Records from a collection
----
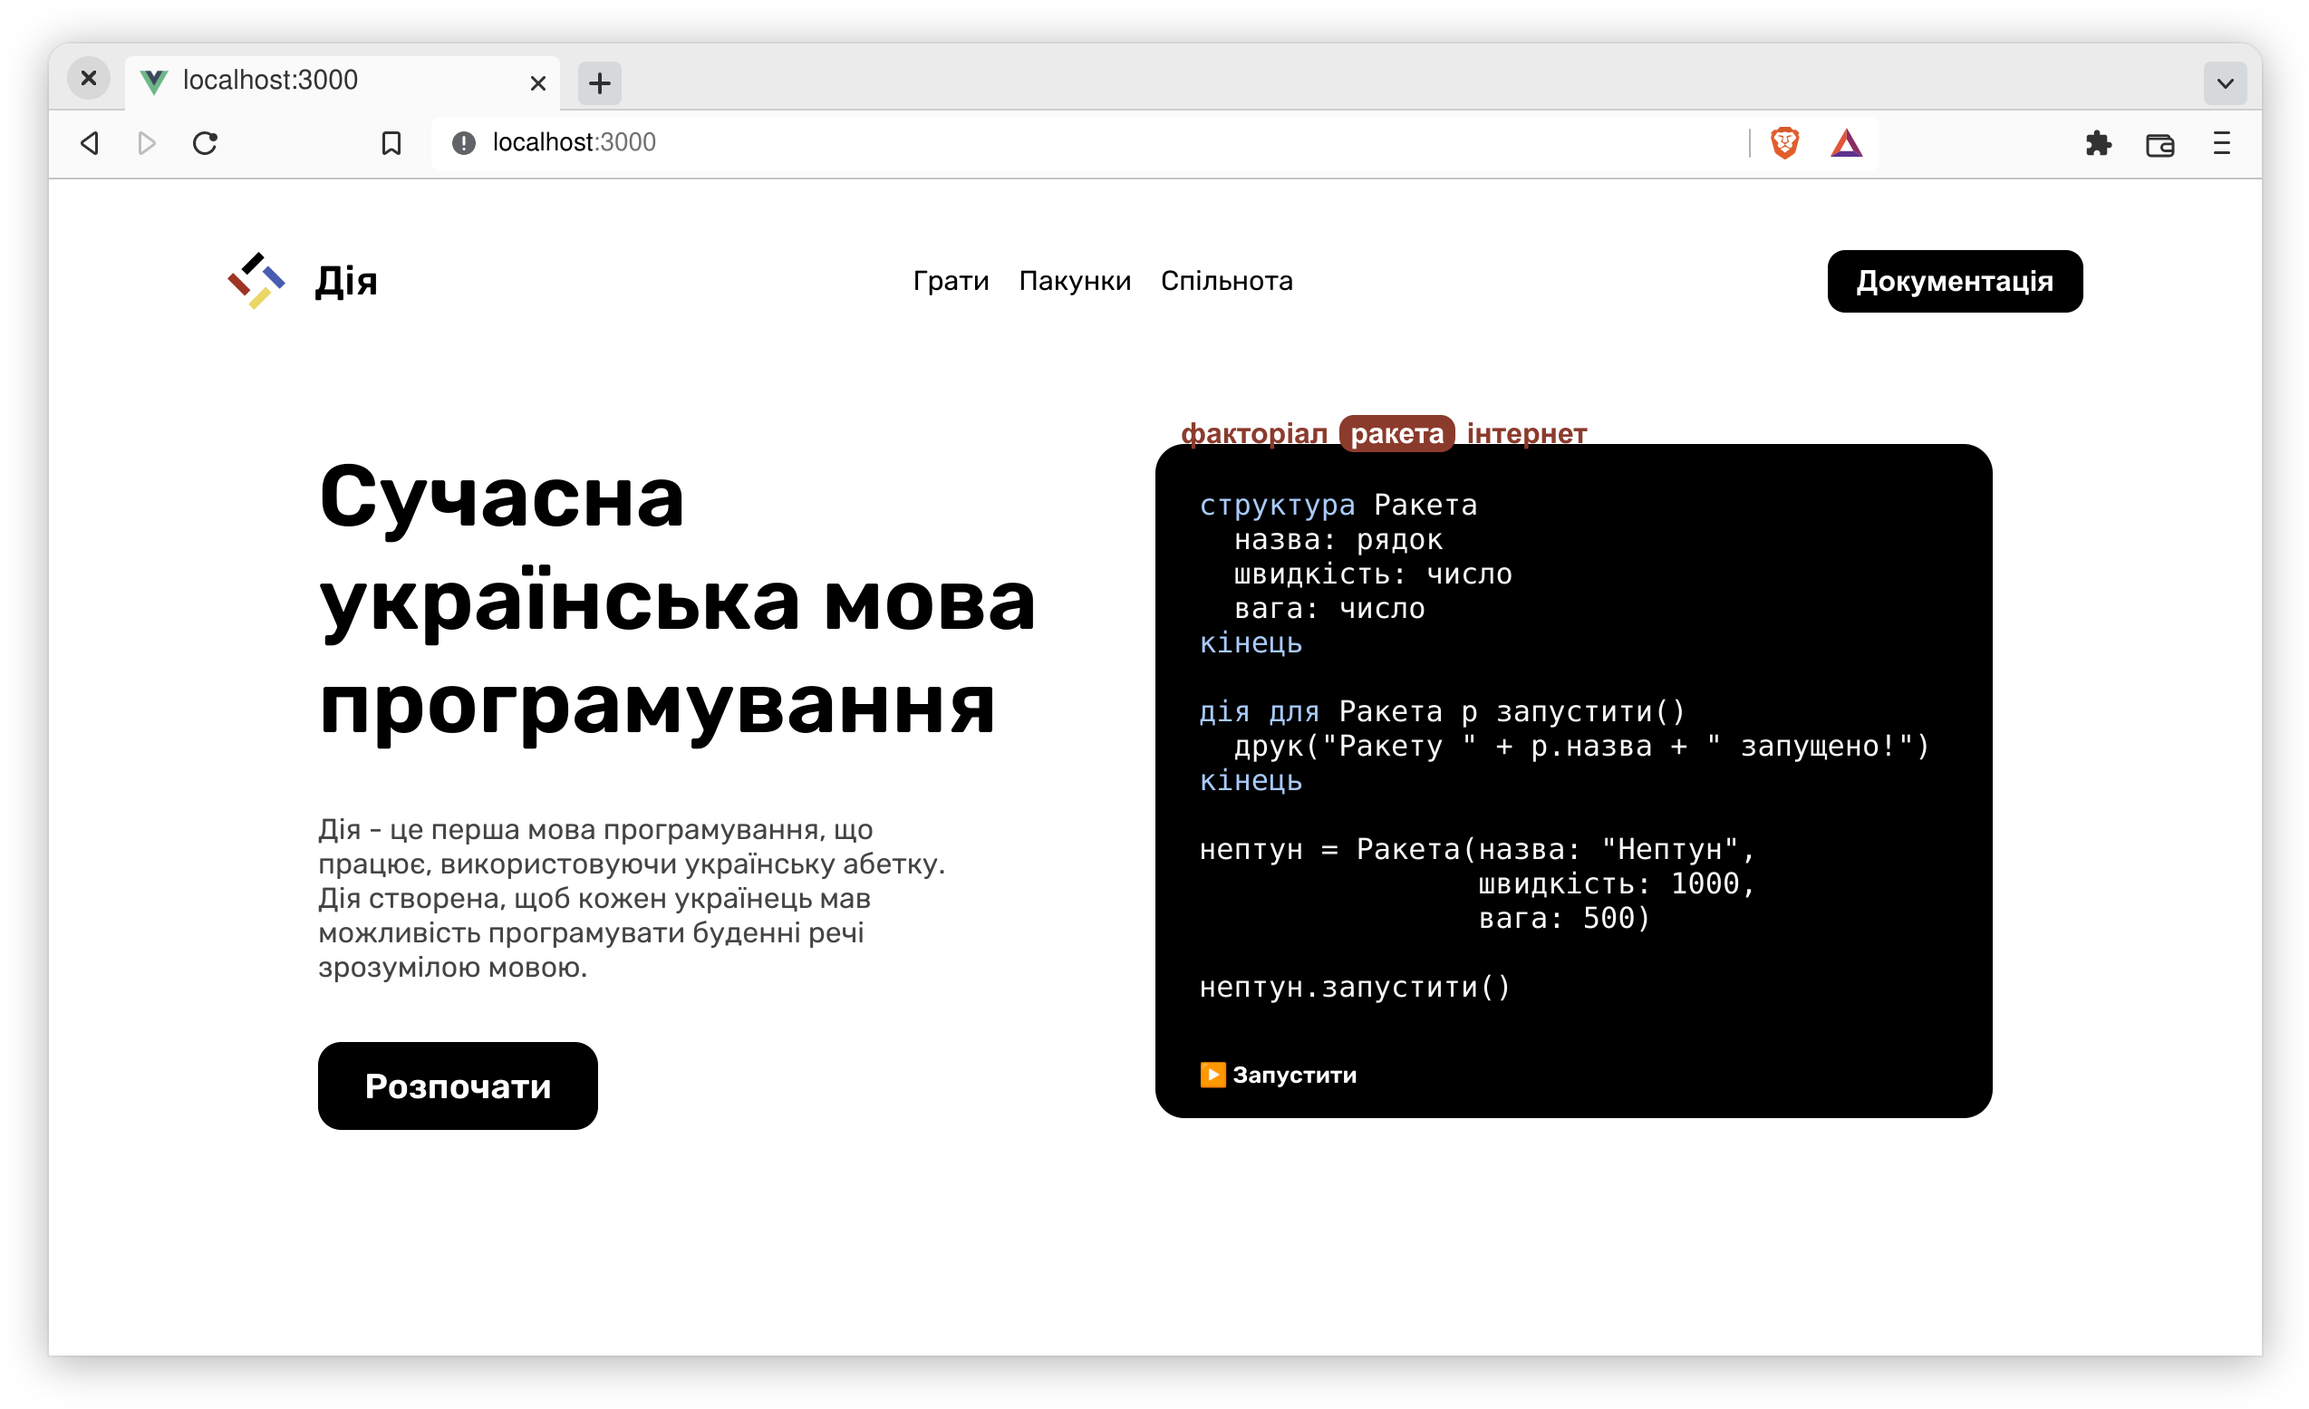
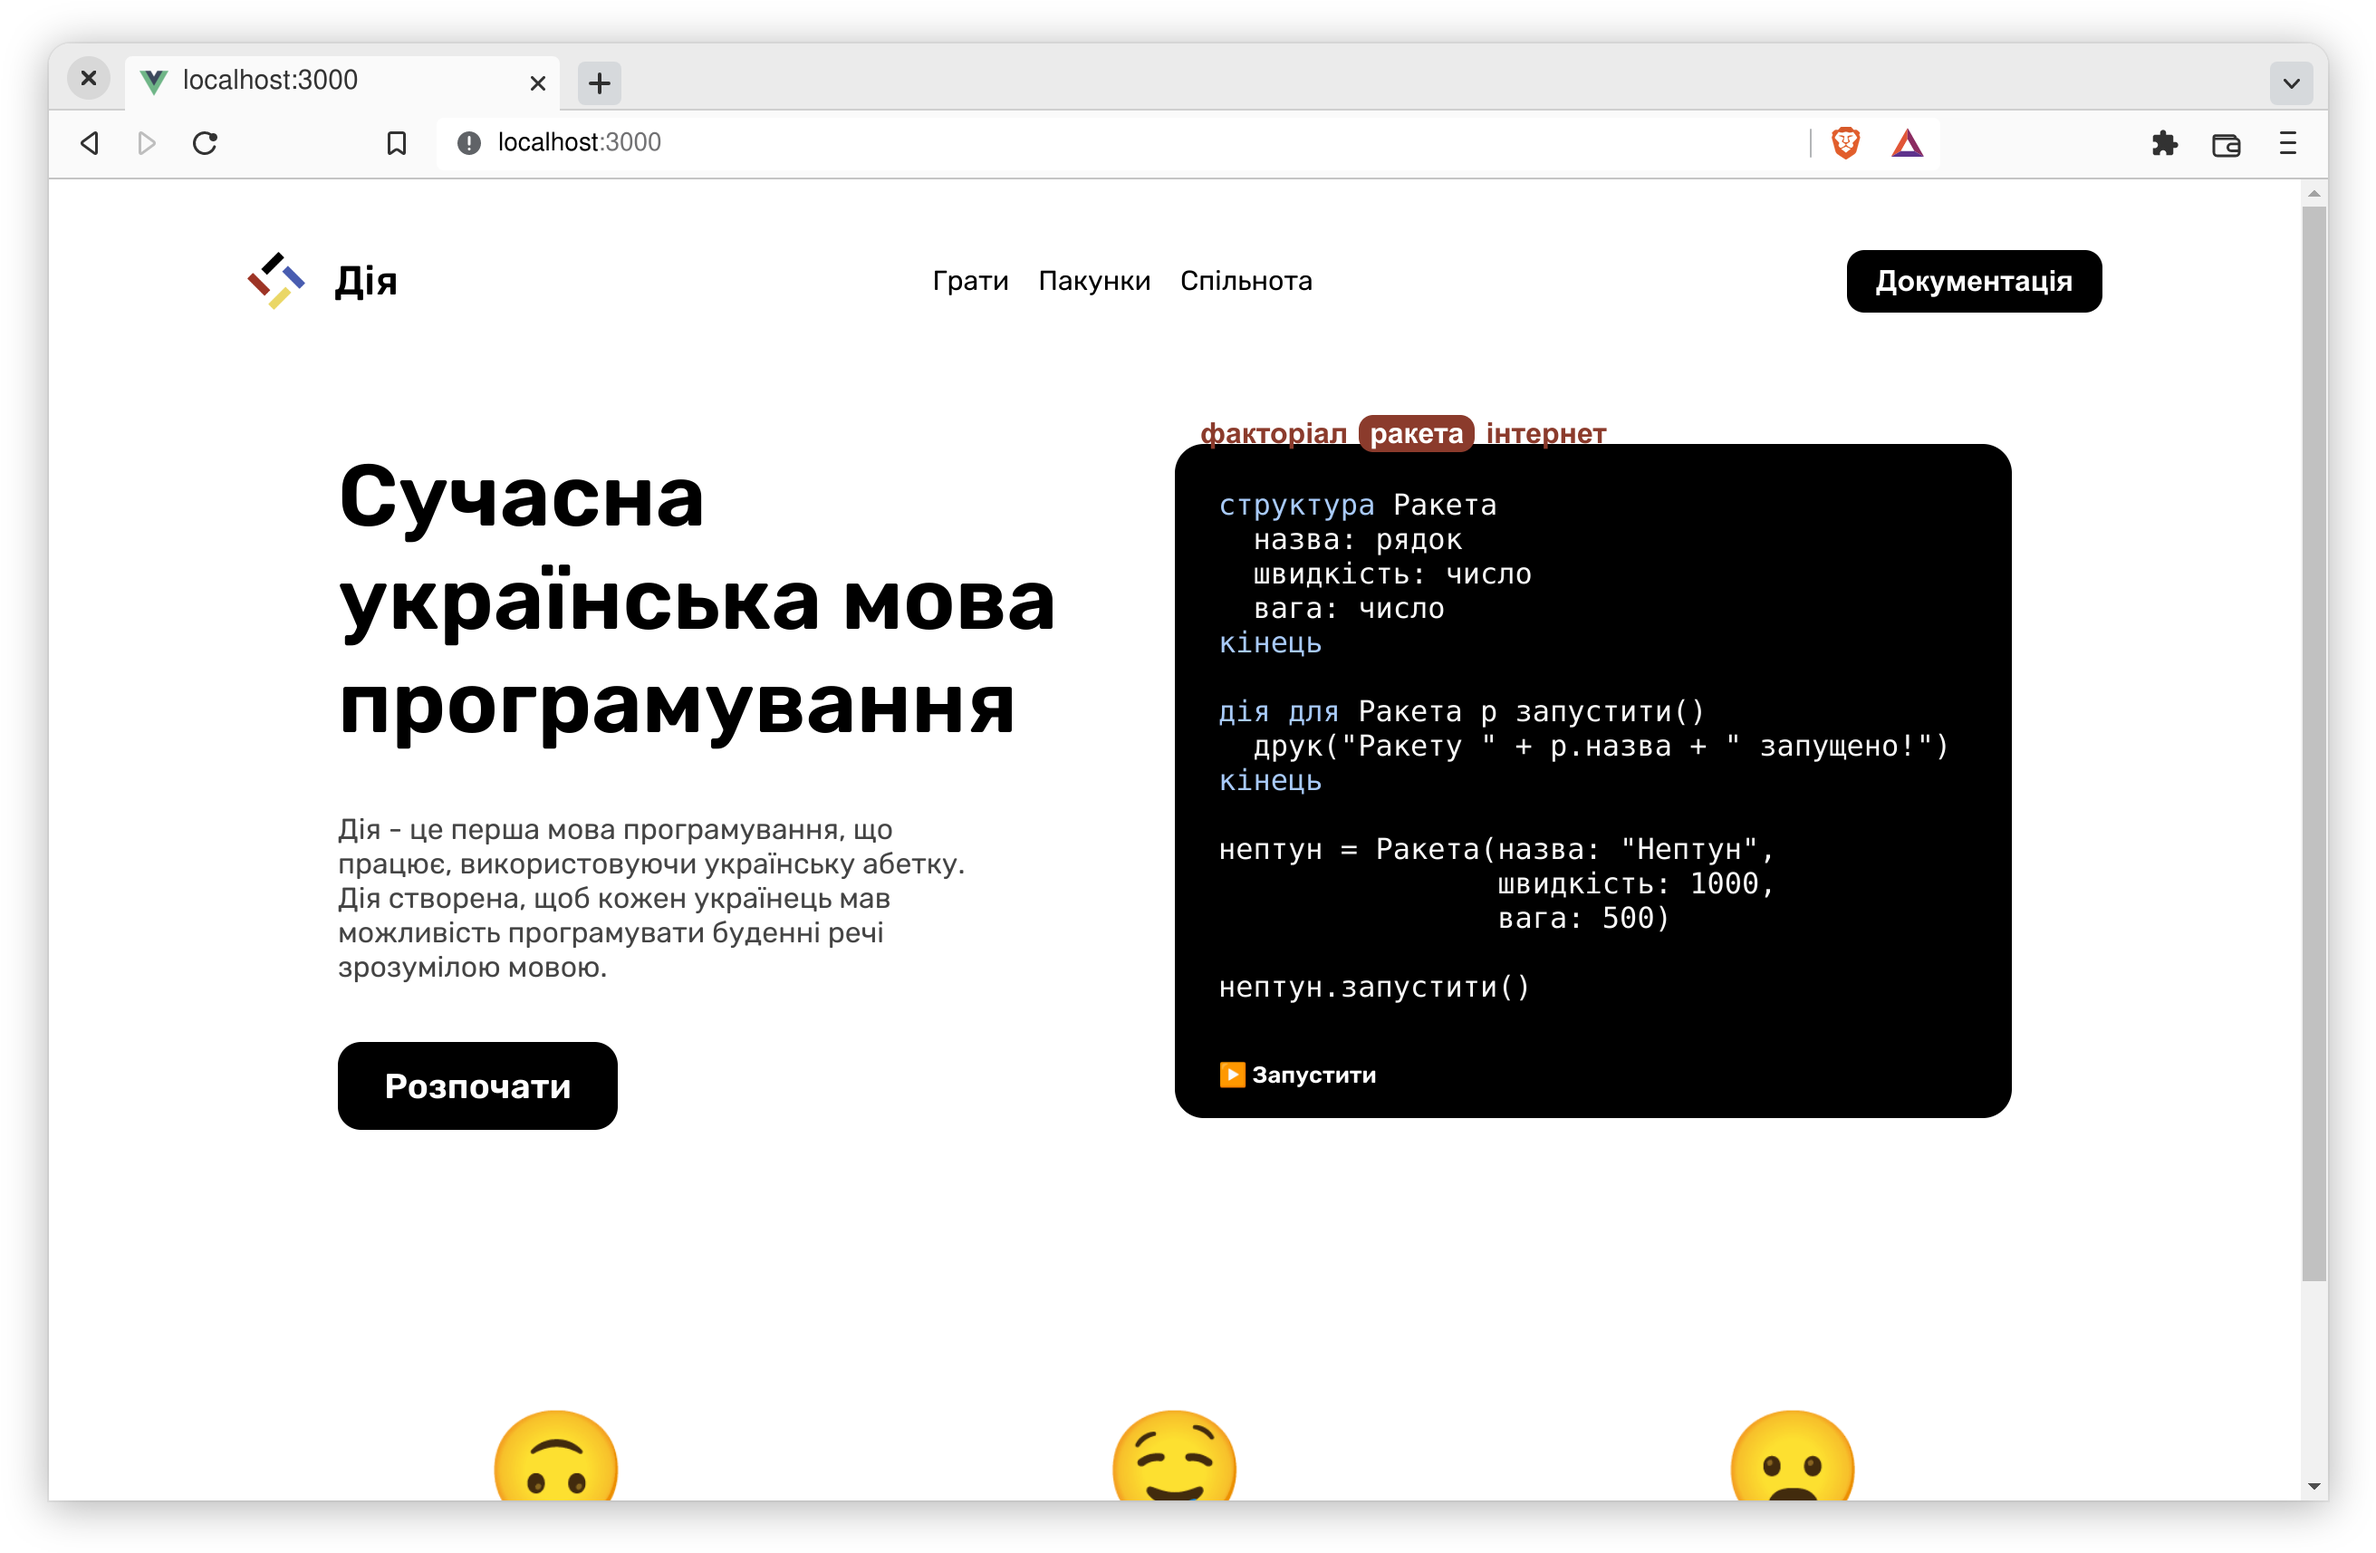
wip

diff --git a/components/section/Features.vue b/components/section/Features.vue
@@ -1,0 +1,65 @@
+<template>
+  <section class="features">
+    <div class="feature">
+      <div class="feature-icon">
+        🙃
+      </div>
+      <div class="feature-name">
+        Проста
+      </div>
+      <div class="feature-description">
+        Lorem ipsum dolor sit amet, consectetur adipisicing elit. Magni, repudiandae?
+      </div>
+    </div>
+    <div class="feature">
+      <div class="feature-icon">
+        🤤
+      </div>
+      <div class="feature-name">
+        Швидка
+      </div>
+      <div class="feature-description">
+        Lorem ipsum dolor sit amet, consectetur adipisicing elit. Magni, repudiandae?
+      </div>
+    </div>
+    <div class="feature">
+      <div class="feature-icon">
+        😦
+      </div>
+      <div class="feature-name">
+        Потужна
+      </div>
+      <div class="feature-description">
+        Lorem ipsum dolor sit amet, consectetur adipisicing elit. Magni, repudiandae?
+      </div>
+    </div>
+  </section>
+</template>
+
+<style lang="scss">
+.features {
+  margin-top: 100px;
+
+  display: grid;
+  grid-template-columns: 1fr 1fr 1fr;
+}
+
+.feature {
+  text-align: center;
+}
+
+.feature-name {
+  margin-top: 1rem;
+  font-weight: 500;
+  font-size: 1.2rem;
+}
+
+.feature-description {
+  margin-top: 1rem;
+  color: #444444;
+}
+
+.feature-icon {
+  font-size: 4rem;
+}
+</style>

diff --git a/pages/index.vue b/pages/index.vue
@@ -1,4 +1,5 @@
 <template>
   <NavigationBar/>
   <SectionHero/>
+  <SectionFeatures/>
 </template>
----
Task directions ▸
Once the pictures are removed, print all the remaining data exactly as it stands.

Finished task ▸
wip

diff --git a/components/section/Features.vue b/components/section/Features.vue
@@ -1,0 +1,65 @@
+<template>
+  <section class="features">
+    <div class="feature">
+      <div class="feature-icon">
+        🙃
+      </div>
+      <div class="feature-name">
+        Проста
+      </div>
+      <div class="feature-description">
+        Lorem ipsum dolor sit amet, consectetur adipisicing elit. Magni, repudiandae?
+      </div>
+    </div>
+    <div class="feature">
+      <div class="feature-icon">
+        🤤
+      </div>
+      <div class="feature-name">
+        Швидка
+      </div>
+      <div class="feature-description">
+        Lorem ipsum dolor sit amet, consectetur adipisicing elit. Magni, repudiandae?
+      </div>
+    </div>
+    <div class="feature">
+      <div class="feature-icon">
+        😦
+      </div>
+      <div class="feature-name">
+        Потужна
+      </div>
+      <div class="feature-description">
+        Lorem ipsum dolor sit amet, consectetur adipisicing elit. Magni, repudiandae?
+      </div>
+    </div>
+  </section>
+</template>
+
+<style lang="scss">
+.features {
+  margin-top: 100px;
+
+  display: grid;
+  grid-template-columns: 1fr 1fr 1fr;
+}
+
+.feature {
+  text-align: center;
+}
+
+.feature-name {
+  margin-top: 1rem;
+  font-weight: 500;
+  font-size: 1.2rem;
+}
+
+.feature-description {
+  margin-top: 1rem;
+  color: #444444;
+}
+
+.feature-icon {
+  font-size: 4rem;
+}
+</style>

diff --git a/pages/index.vue b/pages/index.vue
@@ -1,4 +1,5 @@
 <template>
   <NavigationBar/>
   <SectionHero/>
+  <SectionFeatures/>
 </template>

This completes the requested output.